Loss of libido (reduced sex drive)

Loss of libido (sex drive) is a common problem that affects many men and women at some point in their life. It's often linked to relationship issues, stress or tiredness, but can be a sign of an underlying medical problem, such as reduced hormone levels.

Everyone's sex drive is different – there's no such thing as a "normal" libido. But if you find your lack of desire for sex distressing or it's affecting your relationship, it's a good idea to get help.

Common causes of a low libido:

Relationship problems

One of the first things to consider is whether you're happy in your relationship. Do you have any doubts or worries that could be behind your loss of sexual desire? A low libido can be the result of:

Being in a long-term relationship and becoming over familiar with your partner.

Loss of sexual attraction.

Unresolved conflict and frequent arguments.

Poor communication.

Difficulty trusting each other.
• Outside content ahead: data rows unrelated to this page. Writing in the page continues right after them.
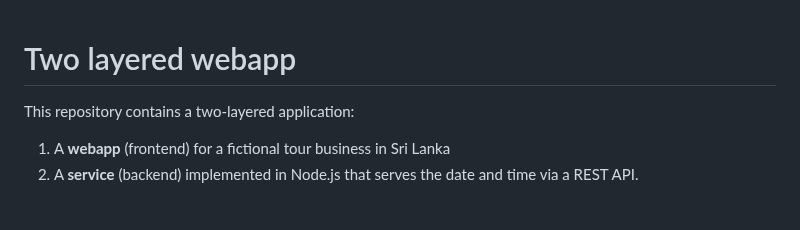
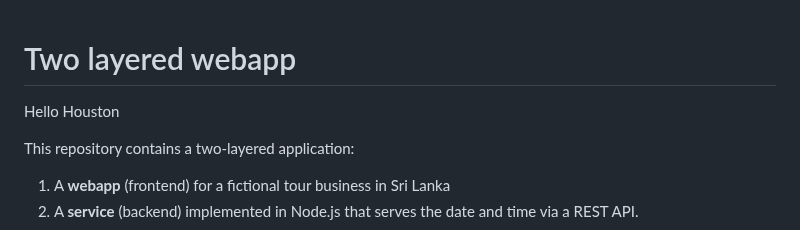
Before and after one commit to lancerkind/example-webapp, a Markdown page: README.md, the part around the change. GitHub-like rendering; blank space fills up the shorter version.

Commit message:
Add greeting to README
Added a greeting to the README file.

```diff
--- a/README.md
+++ b/README.md
@@ -1,4 +1,5 @@
 # Two layered webapp
+Hello Houston
 
 This repository contains a two-layered application:
 
```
Physical sexual problems.

Stress, anxiety and exhaustion

Stress, anxiety and exhaustion can be all-consuming and have a major impact on your happiness, including your sex drive. If you feel you're constantly tired, stressed or anxious, you may need to make some lifestyle changes or speak to your GP for advice.


Depression is very different from simply feeling unhappy, miserable or fed up for a short while. It's a serious illness that interferes with all aspects of your life, including your sex life. It's important to see your GP if you think you might be depressed. They can advise you about the main treatments for depression, such as talking therapies or antidepressants.
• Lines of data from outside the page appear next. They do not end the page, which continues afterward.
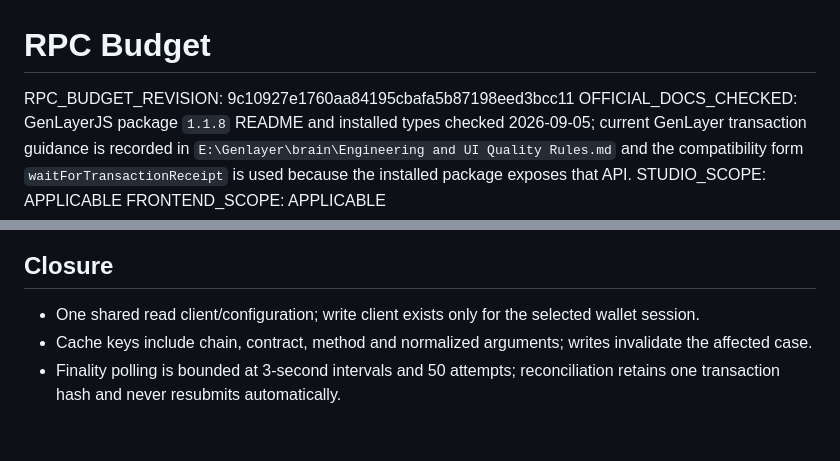
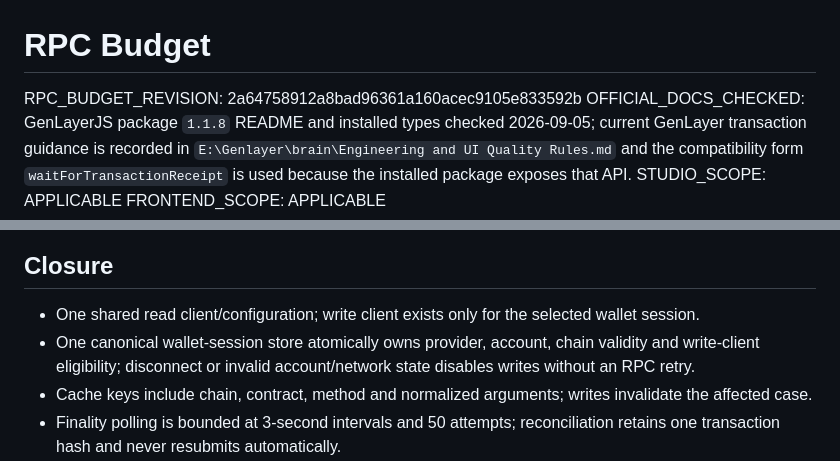
Before and after one commit to pcong5239/research-dataset-revision-checker, a Markdown page: docs/RPC-BUDGET.md, 2 parts joined by grey strips. Drawn GitHub-style; blank space fills up the shorter version.

Commit message:
Bind review evidence to wallet correction batch

```diff
--- a/docs/RPC-BUDGET.md
+++ b/docs/RPC-BUDGET.md
@@ -1,6 +1,6 @@
 # RPC Budget
 
-RPC_BUDGET_REVISION: 9c10927e1760aa84195cbafa5b87198eed3bcc11
+RPC_BUDGET_REVISION: 2a64758912a8bad96361a160acec9105e833592b
 OFFICIAL_DOCS_CHECKED: GenLayerJS package `1.1.8` README and installed types checked 2026-09-05; current GenLayer transaction guidance is recorded in `E:\Genlayer\brain\Engineering and UI Quality Rules.md` and the compatibility form `waitForTransactionReceipt` is used because the installed package exposes that API.
 STUDIO_SCOPE: APPLICABLE
 FRONTEND_SCOPE: APPLICABLE
@@ -53,6 +53,7 @@ This matrix is implementation-complete for the first public push. Exact final-re
 ## Closure
 
 - One shared read client/configuration; write client exists only for the selected wallet session.
+- One canonical wallet-session store atomically owns provider, account, chain validity and write-client eligibility; disconnect or invalid account/network state disables writes without an RPC retry.
 - Cache keys include chain, contract, method and normalized arguments; writes invalidate the affected case.
 - Finality polling is bounded at 3-second intervals and 50 attempts; reconciliation retains one transaction hash and never resubmits automatically.
 - `429`/transport retry remains bounded by the installed SDK wait surface; no custom retry storm is introduced.
```
Also changed, not shown: docs/VERIFICATION.md (+3 -3 lines).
Getting older and the menopause

A reduced sex drive isn't an inevitable part of ageing, but it's something many men and women experience as they get older. There can be many reasons for this, including:

Falling levels of sex hormones (oestrogen and testosterone) just before, during and after the menopause in women.

Falling levels of sex hormones (testosterone) in men.

Age-related health problems, including mobility problems.

Side effects of medication.

Alcohol and drugs

Drinking excessive amounts of alcohol over a long period can reduce your sex drive, so it's a good idea not to drink too much. Men and women are advised not to drink more than 14 alcohol units a week on a regular basis.

Where to get help and advice

Your GP – they may be able to offer some helpful advice, or refer you to a specialist for an assessment and treatment.

A psychosexual therapist – your GP may be able to refer you on the NHS, or you could pay to see a therapist privately.

A contraception and sexual health (CASH) clinic.

The Sexual Advice Association – a sexual health charity that has online factsheets about sex problems and a helpline on 020 7486 7262

Image: Pixabay Licence


bottom of page